The U.S. Senate passed its version of the farm bill, the Agriculture Reform, Food and Jobs Act, on June 10 of this year. It extended the SNAP. The House of Representatives on June 20 rejected by a vote of 234 to 195 the Federal Agriculture Reform and Risk Management Act of 2013. Democrats overwhelmingly (172 to 24) voted against that bill on June 20, primarily because it would have cut spending on the SNAP by $20.5 billion over 10 years.
After the House farm bill passed on July 11, Bob Stallman, president of the American Farm Bureau Federation, said the A.F.B.F. looked forward to moving ahead with fundamental farm policy legislation.
“While we don’t know yet what the next steps will be, we will be working with both sides of the aisle and both chambers of Congress to ensure passage of a new five-year farm bill,” Mr. Stallman said. “While we were hopeful the farm bill would not be split, nor permanent law repealed, we will now focus our efforts on working with lawmakers to deliver a farm bill to the president’s desk for his signature by September.”
Representative Frank Lucas of Oklahoma, chairman of the House Committee on Agriculture, said in response to the passage of the revised farm bill, “Today was an important step toward enacting a five-year farm bill this year that gives our farmers and ranchers certainty, provides regulatory relief to small businesses across the country, significantly reduces spending, and makes common-sense, market-oriented reforms to agricultural policy.
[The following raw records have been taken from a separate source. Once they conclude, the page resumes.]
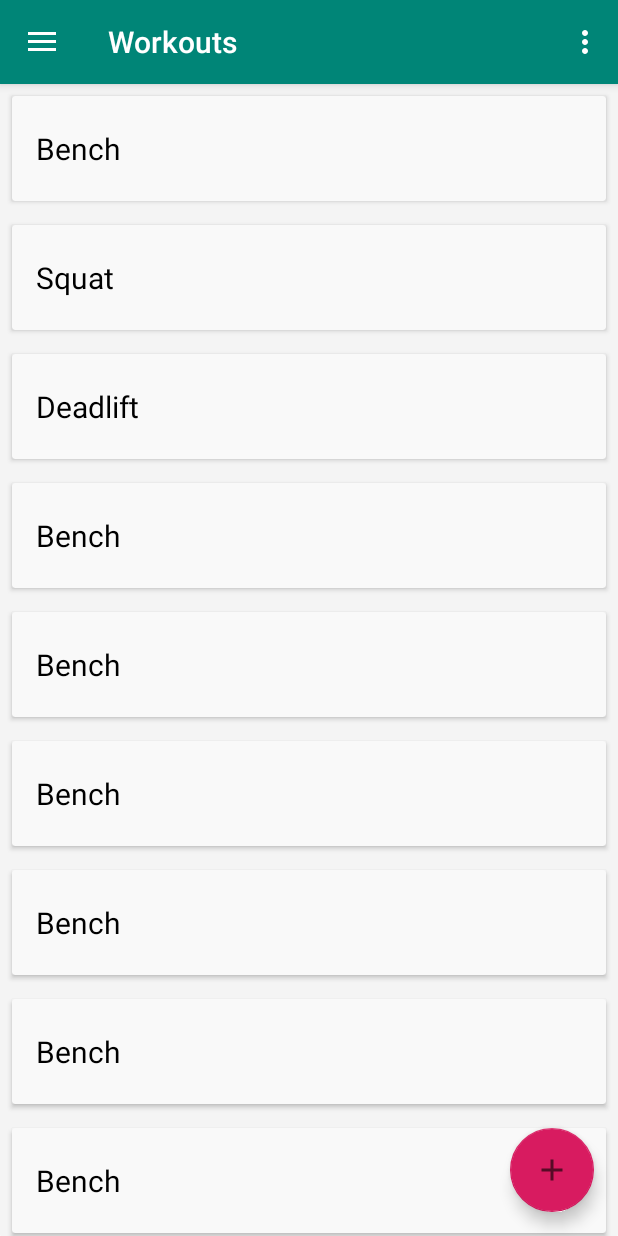
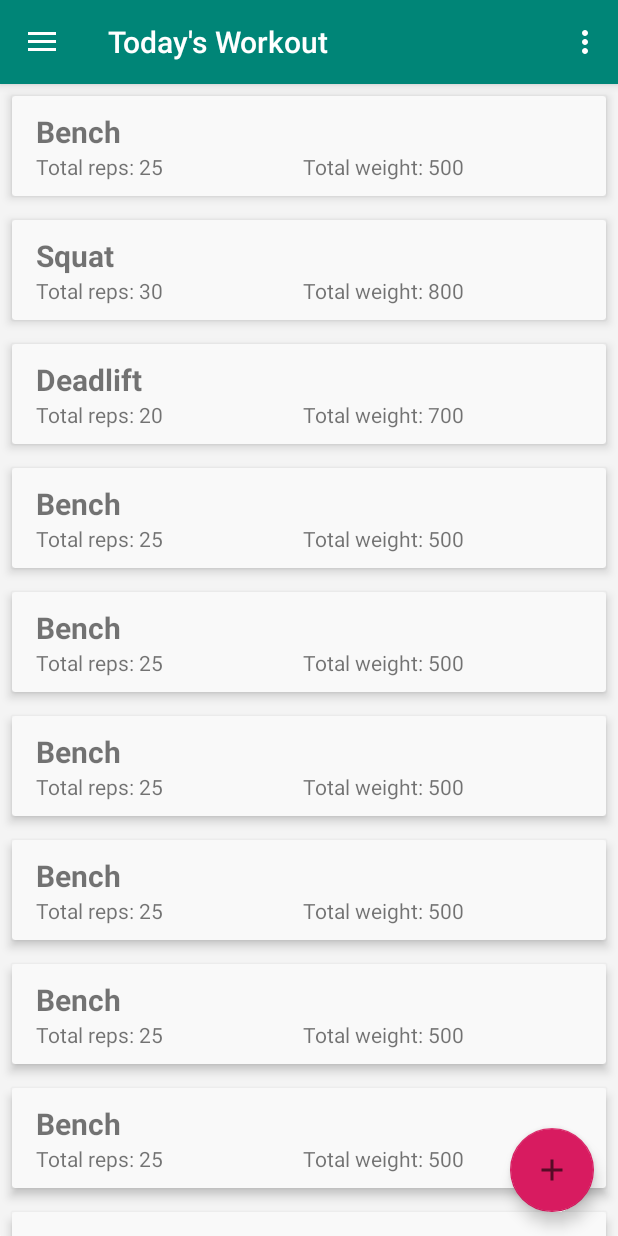
Before and after one commit to mitchberger106/ECE563_final, an Android app: the screen it shows after launch (MainActivity), on a phone screen of 412 x 824 dp. Run offline under Robolectric (Android 15) with nearby library versions, the phone set to English and light mode, and no system bars; libraries missing offline, so code that uses them is left out: com.mongodb.lang, com.mongodb.stitch, org.bson.

Commit message:
Cleaned up views

```diff
--- a/Ece563/app/src/main/AndroidManifest.xml
+++ b/Ece563/app/src/main/AndroidManifest.xml
@@ -15,7 +15,10 @@
         android:theme="@style/AppTheme">
         <activity android:name=".Activities.AvailableLiftsActivity"></activity>
         <activity android:name=".Activities.NewLiftActivity" />
-        <activity android:name=".Activities.LiftInfoActivity" />
+        <activity
+            android:name=".Activities.LiftInfoActivity"
+            android:windowSoftInputMode="adjustPan"
+        />
         <activity
             android:name=".Activities.LoginActivity"
             android:label="@string/title_activity_login" />
--- a/Ece563/app/src/main/java/berger/mitchell/ece563/Activities/MainActivity.java
+++ b/Ece563/app/src/main/java/berger/mitchell/ece563/Activities/MainActivity.java
@@ -41,7 +41,7 @@ public class MainActivity extends AppCompatActivity
         navigationView.setNavigationItemSelectedListener(this);
 
         if (savedInstanceState == null) {
-            getSupportActionBar().setTitle("Workouts");
+            getSupportActionBar().setTitle("Today's Workout");
             getSupportFragmentManager().beginTransaction().replace(R.id.fragment_container,
                     new WorkoutFragment()).commit();
             navigationView.setCheckedItem(R.id.nav_workout);
@@ -87,7 +87,7 @@ public class MainActivity extends AppCompatActivity
 
         switch (item.getItemId()) {
             case R.id.nav_workout:
-                getSupportActionBar().setTitle("Workouts");
+                getSupportActionBar().setTitle("Today's Workout");
                 getSupportFragmentManager().beginTransaction().replace(R.id.fragment_container,
                         new WorkoutFragment()).commit();
                 break;
--- a/Ece563/app/src/main/java/berger/mitchell/ece563/Adapters/DailyWorkoutAdapter.java
+++ b/Ece563/app/src/main/java/berger/mitchell/ece563/Adapters/DailyWorkoutAdapter.java
@@ -24,12 +24,14 @@ public class DailyWorkoutAdapter extends RecyclerView.Adapter<DailyWorkoutAdapte
         public String WorkoutName;
 
     public class MyViewHolder extends RecyclerView.ViewHolder {
-        public TextView workoutName;
+        public TextView workoutName, totalReps, totalWeight;
         public View mWorkoutRow;
 
         public MyViewHolder(View view) {
             super(view);
-            workoutName = (TextView) view.findViewById(R.id.workoutName);
+            workoutName = view.findViewById(R.id.workoutName);
+            totalReps = view.findViewById(R.id.totalReps);
+            totalWeight = view.findViewById(R.id.totalWeight);
             mWorkoutRow = view.findViewById(R.id.guestlist_row_layout);
         }
     }
@@ -48,6 +50,8 @@ public class DailyWorkoutAdapter extends RecyclerView.Adapter<DailyWorkoutAdapte
     public void onBindViewHolder(DailyWorkoutAdapter.MyViewHolder holder, int position) {
         final DailyWorkoutSource availableWorkout = WorkoutList.get(position);
         holder.workoutName.setText(availableWorkout.getName());
+        holder.totalReps.setText("Total reps: " + availableWorkout.getReps());
+        holder.totalWeight.setText("Total weight: " + availableWorkout.getWeight());
         holder.mWorkoutRow.setOnLongClickListener(new View.OnLongClickListener() {
             @Override
             public boolean onLongClick(View view) {
--- a/Ece563/app/src/main/java/berger/mitchell/ece563/Adapters/SetAdapter.java
+++ b/Ece563/app/src/main/java/berger/mitchell/ece563/Adapters/SetAdapter.java
@@ -49,8 +49,8 @@ public class SetAdapter extends RecyclerView.Adapter<SetAdapter.MyViewHolder> {
     @Override
     public void onBindViewHolder(SetAdapter.MyViewHolder holder, int position) {
         final SetSource availableSet = SetList.get(position);
-        holder.reps.setText(availableSet.getReps());
-        holder.weight.setText(availableSet.getWeight());
+        holder.reps.setText("Reps: " + availableSet.getReps());
+        holder.weight.setText("Weight: "+ availableSet.getWeight());
         holder.mSetRow.setOnLongClickListener(new View.OnLongClickListener() {
             @Override
             public boolean onLongClick(View view) {
--- a/Ece563/app/src/main/java/berger/mitchell/ece563/Fragments/WorkoutFragment.java
+++ b/Ece563/app/src/main/java/berger/mitchell/ece563/Fragments/WorkoutFragment.java
@@ -123,11 +123,11 @@ public class WorkoutFragment extends Fragment {
         });*/
 
 
-        DailyWorkoutSource lift1 = new DailyWorkoutSource("Bench");
+        DailyWorkoutSource lift1 = new DailyWorkoutSource("Bench", "25", "500");
         WorkoutList.add(lift1);
-        DailyWorkoutSource lift2 = new DailyWorkoutSource("Squat");
+        DailyWorkoutSource lift2 = new DailyWorkoutSource("Squat", "30", "800");
         WorkoutList.add(lift2);
-        DailyWorkoutSource lift3 = new DailyWorkoutSource("Deadlift");
+        DailyWorkoutSource lift3 = new DailyWorkoutSource("Deadlift", "20", "700");
         WorkoutList.add(lift3);
         WorkoutList.add(lift1);
         WorkoutList.add(lift1);
--- a/Ece563/app/src/main/java/berger/mitchell/ece563/Sources/DailyWorkoutSource.java
+++ b/Ece563/app/src/main/java/berger/mitchell/ece563/Sources/DailyWorkoutSource.java
@@ -2,15 +2,25 @@ package berger.mitchell.ece563.Sources;
 
 public class DailyWorkoutSource {
     private String name;
+    private String reps;
+    private String weight;
 
     public DailyWorkoutSource() {
     }
 
-    public DailyWorkoutSource(String name) {
+    public DailyWorkoutSource(String name, String reps, String weight) {
         this.name = name;
+        this.reps = reps;
+        this.weight = weight;
     }
 
     public String getName() {
         return name;
     }
+    public String getReps() {
+        return reps;
+    }
+    public String getWeight() {
+        return weight;
+    }
 }
--- a/Ece563/app/src/main/res/layout/workout_row.xml
+++ b/Ece563/app/src/main/res/layout/workout_row.xml
@@ -3,27 +3,45 @@
     xmlns:app="http://schemas.android.com/apk/res-auto"
     android:id="@+id/guestlist_row_layout"
     android:layout_width="match_parent"
-    android:layout_height="70dp"
-    android:background="#C5CAE9"
-    android:foreground="?attr/selectableItemBackground"
-    android:theme="@style/ThemeOverlay.AppCompat.Dark.ActionBar"
-    android:layout_margin="8dp">
+    android:layout_height="wrap_content"
+    android:focusable="true"
+    android:clickable="true"
+    android:background="?android:attr/selectableItemBackground"
+    android:layout_margin="8dp"
+    app:cardElevation="4dp">
 
     <RelativeLayout
         android:layout_width="match_parent"
-        android:layout_height="match_parent"
-        android:gravity="center"
-        android:layout_marginLeft="16dp"
-        android:layout_marginRight="16dp">
+        android:layout_height="wrap_content"
+        android:orientation="vertical"
+        android:paddingBottom="10dp"
+        android:paddingLeft="16dp"
+        android:paddingRight="16dp"
+        android:paddingTop="10dp"
+        android:background="?android:attr/selectableItemBackground">
 
         <TextView
             android:id="@+id/workoutName"
             android:layout_width="match_parent"
             android:layout_height="wrap_content"
             android:layout_alignParentTop="true"
-            android:textAppearance="?attr/textAppearanceListItem"
-            android:textColor="#000000"
             android:textSize="20dp"
-            android:layout_alignParentStart="true" />
+            android:textStyle="bold" />
+
+        <TextView
+            android:id="@+id/totalReps"
+            android:layout_width="178dp"
+            android:layout_height="wrap_content"
+            android:layout_below="@+id/workoutName"/>
+
+        <TextView
+            android:id="@+id/totalWeight"
+            android:layout_width="178dp"
+            android:layout_height="wrap_content"
+            android:layout_toEndOf="@+id/totalReps"
+            android:layout_below="@+id/workoutName"
+            android:layout_alignBottom="@+id/totalReps" />
+
     </RelativeLayout>
+
 </android.support.v7.widget.CardView>
--- a/Ece563/app/src/main/res/menu/activity_main_drawer.xml
+++ b/Ece563/app/src/main/res/menu/activity_main_drawer.xml
@@ -7,7 +7,7 @@
         <item
             android:id="@+id/nav_workout"
             android:icon="@mipmap/ic_lift_foreground"
-            android:title="Workout" />
+            android:title="Today's Workout" />
         <item
             android:id="@+id/nav_history"
             android:icon="@drawable/ic_calendar_foreground"
```
Also changed, not shown: Ece563/app/src/main/res/layout/activity_lift_info.xml (+33 -17 lines), Ece563/app/src/main/res/layout/set_row.xml (+5 -5 lines).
I look forward to continuing conversations with my House colleagues and starting conversations with my Senate colleagues on a path forward that ultimately gets a farm bill to the President's desk in the coming months.”
Representative Collin Peterson, ranking member of the agriculture committee, voted against the bill, stating, “The House Majority’s decision to ignore the will of the more than 500 organizations with a stake in the farm bill, setting the stage for draconian cuts to nutrition programs and eliminating future farm bills altogether would be laughable if it weren’t true.
“This was not the only option. Following the House failure to pass a comprehensive, bipartisan, five-year farm bill, I repeatedly expressed a willingness to work with the Majority on a path forward. I firmly believed that if we could find a way to remove the partisan amendments adopted during the House farm bill debate we would be able to advance a bipartisan bill, conference with the Senate and see it signed into law this year. Now all that is in question.”